TASK INPUT.
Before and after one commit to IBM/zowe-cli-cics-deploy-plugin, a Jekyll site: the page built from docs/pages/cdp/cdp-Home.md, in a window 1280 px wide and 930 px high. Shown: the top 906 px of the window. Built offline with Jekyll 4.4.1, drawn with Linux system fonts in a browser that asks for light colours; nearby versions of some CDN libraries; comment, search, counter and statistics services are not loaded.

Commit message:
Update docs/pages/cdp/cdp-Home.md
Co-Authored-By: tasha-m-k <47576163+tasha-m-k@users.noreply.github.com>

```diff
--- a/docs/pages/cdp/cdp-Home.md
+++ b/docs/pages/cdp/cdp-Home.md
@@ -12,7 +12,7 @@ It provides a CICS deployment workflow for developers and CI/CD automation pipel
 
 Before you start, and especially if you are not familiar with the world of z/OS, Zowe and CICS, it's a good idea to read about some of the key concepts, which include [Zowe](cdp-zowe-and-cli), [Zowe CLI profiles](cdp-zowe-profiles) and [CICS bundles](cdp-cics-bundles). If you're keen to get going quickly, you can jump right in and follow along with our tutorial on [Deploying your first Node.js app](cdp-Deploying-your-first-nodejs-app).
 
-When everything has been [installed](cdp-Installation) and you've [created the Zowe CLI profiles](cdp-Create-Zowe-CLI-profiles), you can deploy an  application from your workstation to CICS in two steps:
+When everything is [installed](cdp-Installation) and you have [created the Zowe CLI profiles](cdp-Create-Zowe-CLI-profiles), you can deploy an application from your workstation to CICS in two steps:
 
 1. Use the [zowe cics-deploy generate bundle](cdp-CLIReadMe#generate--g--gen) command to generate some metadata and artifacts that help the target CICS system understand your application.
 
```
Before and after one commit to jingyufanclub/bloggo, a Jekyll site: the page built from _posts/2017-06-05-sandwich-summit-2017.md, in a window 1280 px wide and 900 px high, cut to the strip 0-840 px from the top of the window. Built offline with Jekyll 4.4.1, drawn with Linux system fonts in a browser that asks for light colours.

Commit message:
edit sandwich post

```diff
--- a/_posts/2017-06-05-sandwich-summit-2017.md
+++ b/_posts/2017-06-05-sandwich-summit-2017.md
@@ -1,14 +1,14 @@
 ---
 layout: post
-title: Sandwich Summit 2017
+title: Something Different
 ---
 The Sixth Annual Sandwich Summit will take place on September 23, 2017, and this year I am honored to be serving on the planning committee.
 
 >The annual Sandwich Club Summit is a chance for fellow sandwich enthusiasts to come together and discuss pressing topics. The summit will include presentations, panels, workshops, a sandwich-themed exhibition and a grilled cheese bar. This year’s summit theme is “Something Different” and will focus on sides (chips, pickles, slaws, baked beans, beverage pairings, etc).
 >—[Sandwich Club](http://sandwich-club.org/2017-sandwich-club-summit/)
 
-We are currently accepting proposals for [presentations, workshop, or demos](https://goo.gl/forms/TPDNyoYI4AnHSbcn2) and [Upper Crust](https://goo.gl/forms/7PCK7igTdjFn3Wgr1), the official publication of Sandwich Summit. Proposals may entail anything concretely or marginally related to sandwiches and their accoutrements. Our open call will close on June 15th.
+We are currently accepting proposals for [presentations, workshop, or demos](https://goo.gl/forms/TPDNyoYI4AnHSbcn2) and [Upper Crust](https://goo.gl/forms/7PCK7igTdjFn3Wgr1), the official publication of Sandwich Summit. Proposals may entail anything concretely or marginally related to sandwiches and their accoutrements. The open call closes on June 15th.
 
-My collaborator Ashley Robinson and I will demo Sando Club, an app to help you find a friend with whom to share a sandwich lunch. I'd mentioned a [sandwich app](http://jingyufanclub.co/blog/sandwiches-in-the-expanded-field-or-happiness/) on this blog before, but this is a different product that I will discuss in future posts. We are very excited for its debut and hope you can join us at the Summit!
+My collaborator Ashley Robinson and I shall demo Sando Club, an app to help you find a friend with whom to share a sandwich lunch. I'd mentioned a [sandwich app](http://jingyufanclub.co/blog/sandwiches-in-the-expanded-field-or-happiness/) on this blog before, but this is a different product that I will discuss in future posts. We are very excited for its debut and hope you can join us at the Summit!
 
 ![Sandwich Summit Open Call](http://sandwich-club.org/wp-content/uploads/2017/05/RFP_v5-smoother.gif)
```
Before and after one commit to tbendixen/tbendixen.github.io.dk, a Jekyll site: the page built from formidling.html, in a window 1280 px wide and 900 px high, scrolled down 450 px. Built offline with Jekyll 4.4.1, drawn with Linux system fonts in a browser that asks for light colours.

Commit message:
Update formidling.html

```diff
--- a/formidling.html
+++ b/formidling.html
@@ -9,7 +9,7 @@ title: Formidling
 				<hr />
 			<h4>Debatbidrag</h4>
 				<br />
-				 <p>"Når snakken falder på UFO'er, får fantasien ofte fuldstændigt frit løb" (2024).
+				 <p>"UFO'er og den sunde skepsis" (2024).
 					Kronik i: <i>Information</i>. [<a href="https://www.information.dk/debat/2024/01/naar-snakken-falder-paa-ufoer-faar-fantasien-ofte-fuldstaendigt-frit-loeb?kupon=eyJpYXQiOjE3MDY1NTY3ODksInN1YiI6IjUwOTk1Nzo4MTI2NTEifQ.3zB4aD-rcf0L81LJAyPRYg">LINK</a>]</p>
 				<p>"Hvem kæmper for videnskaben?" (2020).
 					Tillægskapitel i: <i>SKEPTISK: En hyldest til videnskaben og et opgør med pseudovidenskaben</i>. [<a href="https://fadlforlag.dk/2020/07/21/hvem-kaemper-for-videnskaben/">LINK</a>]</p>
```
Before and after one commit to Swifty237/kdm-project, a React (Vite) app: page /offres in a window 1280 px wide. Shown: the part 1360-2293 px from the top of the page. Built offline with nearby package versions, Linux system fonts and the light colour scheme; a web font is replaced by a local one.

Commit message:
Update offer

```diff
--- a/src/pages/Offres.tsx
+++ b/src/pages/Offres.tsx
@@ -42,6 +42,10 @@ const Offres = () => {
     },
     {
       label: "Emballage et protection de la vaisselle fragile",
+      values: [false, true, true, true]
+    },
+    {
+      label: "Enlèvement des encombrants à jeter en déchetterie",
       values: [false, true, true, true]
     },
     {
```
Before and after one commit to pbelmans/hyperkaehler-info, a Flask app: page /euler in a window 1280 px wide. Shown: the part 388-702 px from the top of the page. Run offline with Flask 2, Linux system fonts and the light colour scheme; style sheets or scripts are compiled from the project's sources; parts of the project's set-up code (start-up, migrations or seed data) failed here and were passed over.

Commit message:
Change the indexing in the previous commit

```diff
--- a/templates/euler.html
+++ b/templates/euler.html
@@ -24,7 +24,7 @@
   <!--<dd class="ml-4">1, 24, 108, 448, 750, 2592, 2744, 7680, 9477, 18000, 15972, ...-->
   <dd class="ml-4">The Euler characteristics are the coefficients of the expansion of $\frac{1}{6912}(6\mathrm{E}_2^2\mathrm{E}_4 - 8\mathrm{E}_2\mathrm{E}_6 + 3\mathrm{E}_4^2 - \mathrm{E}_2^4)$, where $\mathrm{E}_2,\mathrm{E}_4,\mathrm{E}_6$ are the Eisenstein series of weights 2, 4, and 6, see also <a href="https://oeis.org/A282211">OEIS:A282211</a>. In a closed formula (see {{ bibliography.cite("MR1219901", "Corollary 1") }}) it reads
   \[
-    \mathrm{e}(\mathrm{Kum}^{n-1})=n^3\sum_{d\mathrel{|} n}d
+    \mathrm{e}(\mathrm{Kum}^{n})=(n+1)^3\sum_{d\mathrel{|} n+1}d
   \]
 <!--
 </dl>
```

AIM OF THE EXERCISE. Please copy all lines of the listing in which the string "Update" occurs.

WRITTEN RESPONSE.
Update docs/pages/cdp/cdp-Home.md
Update formidling.html
Update offer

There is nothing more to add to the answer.